April 9, 2013

A Eulogy for Nonna

A lot of people will give you advice about writing someone's eulogy:  Don't speak too fast.  Remember to speak loud enough.  Don't worry if you get emotional.  Keep it to 2-3 minutes.  Just speak from the heart. 

What I found out from the process is that you never know where to begin or where to end or what's in the middle because summing up someone's life in front of grieving loved ones in a span of just a few minutes is not very easy. 

Like a lot of writing, your first sentence, which you might initially think is brilliant and poignant, could ultimately get scrapped.  You could end up writing a collection of anecdotes from family memories that would make very little sense to anyone but yourself.  You could search the internet and google your loved one's name and see what turns up for inspiration.  You might even find old stories that show your loved one with a well-known diplomat and wonder what it was like to be standing next to them. 

And then you could ponder how your retired and widowed, 60-something year old, white-haired Grandmother became an activist and avid rally leader when, to you, she was your sweet and loving Nonna.  You may even recall memories of playtime and cookie baking, story-reading and simple games.  You remember hide-and-seek and fruity pebble cereal, ice cream cones and Buttonwood park.  And then you see a series of yellowed-paper articles written about her that read words like "passionate" and "activist" and "rallies" and "leader" and wonder how, as a kid, you could have missed this sort of other-life.

But it makes total sense to me now.

Women are not simple creatures.  We posess an inward-outward life that makes being a lady deep and sometimes complicated.  We are warriors and leaders to the outside world but to those who know our hearts: loving, giving, and vulnerable. 

And that's where writing a Eulogy to Nonna began.

When someone that we love leaves us, we cannot help but to feel sorrow.  But today is not a tragic day.  Nonna’s long life is one to be celebrated and remembered.  It was one that was filled with happiness, love, and laughter. 

She was a loving wife, she raised an incredible son, my Dad, Dutchie, and she was an exceptional grandmother, a doting auntie, and a caring friend and neighbor.  She was a true lady, in every sense of the word.  The world is a better place because of her having been in it. 
Outside of her family life, Nonna was a passionate activist.  She cofounded the Mass Senior Action council, an organization that she was extremely passionate about.  More than 30 years later, the council now has over 1000 members with the same purpose - to help others in need.  She rubbed elbows with presidents, senators, and diplomats.

On the battlegrounds of the many legislative and grass roots committees she was involved in, she was a woman of purpose and fierce determination.  If you have the opportunity today, I encourage you to look at some of the photographs of her in action and see if you don’t agree.  She was a force to be reckoned with and a woman who fought for her rights and that of others, displaying strength to give rise to change.  I respect and admire this. 

But in her home, with her family, she was caring, generous, and sensitive, even sometimes vulnerable.  The love she had for her family was paramount, and in my opinion, her best accomplishment. 
This, I believe, is the true heart of a woman – determined and steadfast yet gentle and loving.  This was my Nonna.

She has departed us in the same way that she lived – with dignity and grace.  If she is looking on us now, she is surely overjoyed, if not a bit humbled, to see all of us together today rejoicing in her life and her spirit. 


1 comment:

  1. Alyson...Thank you so much for sending this.
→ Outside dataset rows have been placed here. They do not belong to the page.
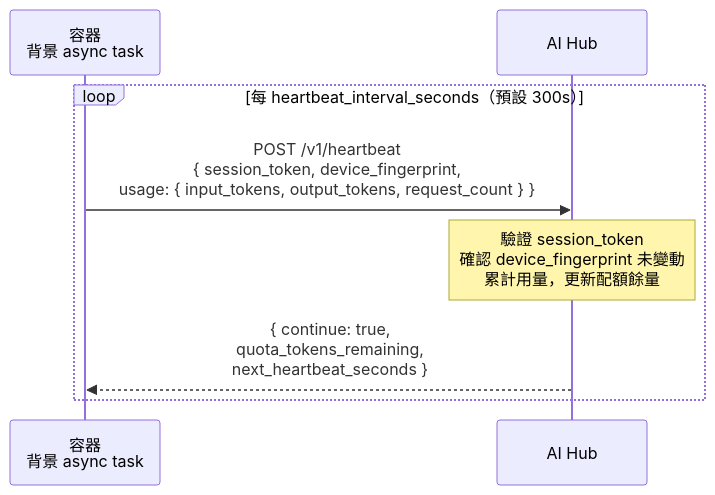
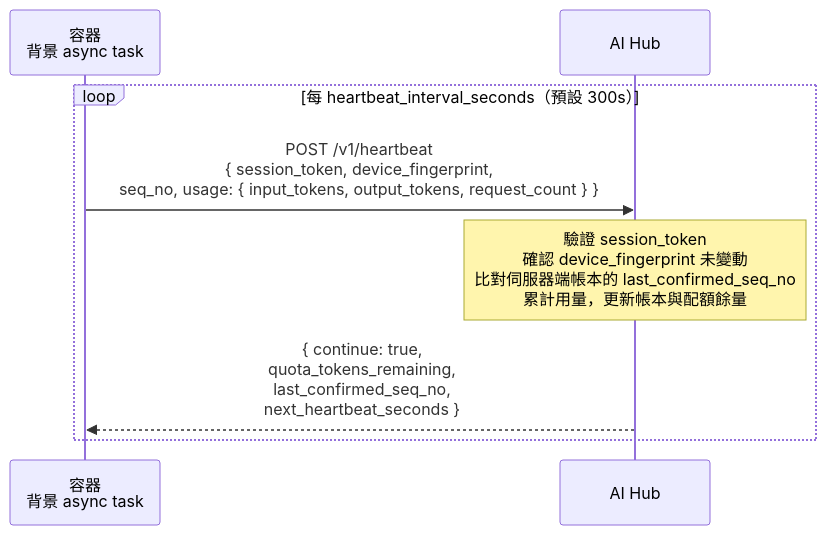
Before and after one commit to t200i/footfit: the second of 6 diagrams in docs/aihub-activation-handshake.md, drawn with Mermaid. The commit also changed other lines of this file, not shown here.

````diff
--- a/docs/aihub-activation-handshake.md
+++ b/docs/aihub-activation-handshake.md
@@ -98,11 +106,11 @@
 ```mermaid
 sequenceDiagram
     participant E as 容器<br/>背景 async task
     participant H as AI Hub
 
     loop 每 heartbeat_interval_seconds（預設 300s）
-        E->>H: POST /v1/heartbeat<br/>{ session_token, device_fingerprint,<br/>  usage: { input_tokens, output_tokens, request_count } }
-        Note over H: 驗證 session_token<br/>確認 device_fingerprint 未變動<br/>累計用量，更新配額餘量
-        H-->>E: { continue: true,<br/>  quota_tokens_remaining,<br/>  next_heartbeat_seconds }
+        E->>H: POST /v1/heartbeat<br/>{ session_token, device_fingerprint,<br/>  seq_no, usage: { input_tokens, output_tokens, request_count } }
+        Note over H: 驗證 session_token<br/>確認 device_fingerprint 未變動<br/>比對伺服器端帳本的 last_confirmed_seq_no<br/>累計用量，更新帳本與配額餘量
+        H-->>E: { continue: true,<br/>  quota_tokens_remaining,<br/>  last_confirmed_seq_no,<br/>  next_heartbeat_seconds }
     end
 ```
````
I was sitting in the back of the large Church and heard bits and pieces. My hearing is not the best. What I did hear was very positive rememberances of your Nonna, Madeline. I wanted to hear all of your eulogy. So now I have read it. Beautiful. Thanks for sharing.....Nick Constas